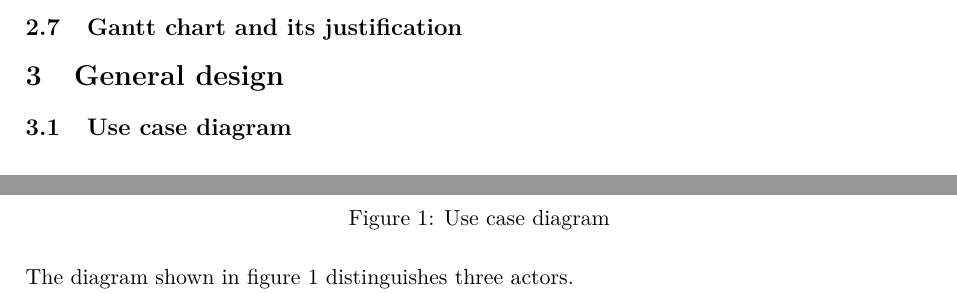
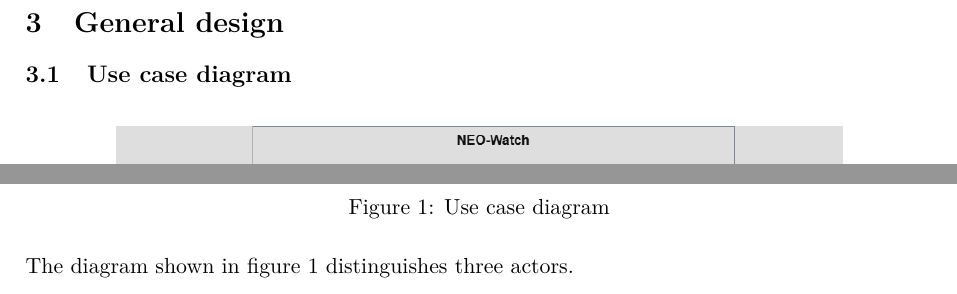
Before and after one commit to dennivalentin/projet_info_2A, a LaTeX document (doc/report/latex_template/main.tex, which reads doc/report/latex_template/sections/03_organization.tex): two parts of page 12 of 22, joined at a grey line, cut at the place of the change. Compiled offline with pdfLaTeX.

Commit message:
Remove subsection on Gantt chart justification

```diff
--- a/doc/report/latex_template/sections/03_organization.tex
+++ b/doc/report/latex_template/sections/03_organization.tex
@@ -8,5 +8,3 @@ Beyond the writing itself, the group follows two rules meant to keep both the re
 \vspace{0.25cm}
 
 The second rule concerns vocabulary. The team shares a reference document where naming decisions are fixed once and reused consistently throughout the project, for instance, choosing between "NEO" and "Asteroid," or "Approach" and "CloseApproach." These names must remain identical across the class diagram, the physical data model, and the API endpoints; inconsistent naming between different parts is one of the most visible issues an evaluator can spot, so agreeing on terminology in advance avoids this problem entirely.
-
-\subsection{Gantt chart and its justification}
```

What the task requires –
Produce a word-for-word copy of the records, omitting all images.

Solved exercise –
Before and after one commit to dennivalentin/projet_info_2A, a LaTeX document (doc/report/latex_template/main.tex, which reads doc/report/latex_template/sections/03_organization.tex): two parts of page 12 of 22, joined at a grey line, cut at the place of the change. Compiled offline with pdfLaTeX.

Commit message:
Remove subsection on Gantt chart justification

```diff
--- a/doc/report/latex_template/sections/03_organization.tex
+++ b/doc/report/latex_template/sections/03_organization.tex
@@ -8,5 +8,3 @@ Beyond the writing itself, the group follows two rules meant to keep both the re
 \vspace{0.25cm}
 
 The second rule concerns vocabulary. The team shares a reference document where naming decisions are fixed once and reused consistently throughout the project, for instance, choosing between "NEO" and "Asteroid," or "Approach" and "CloseApproach." These names must remain identical across the class diagram, the physical data model, and the API endpoints; inconsistent naming between different parts is one of the most visible issues an evaluator can spot, so agreeing on terminology in advance avoids this problem entirely.
-
-\subsection{Gantt chart and its justification}
```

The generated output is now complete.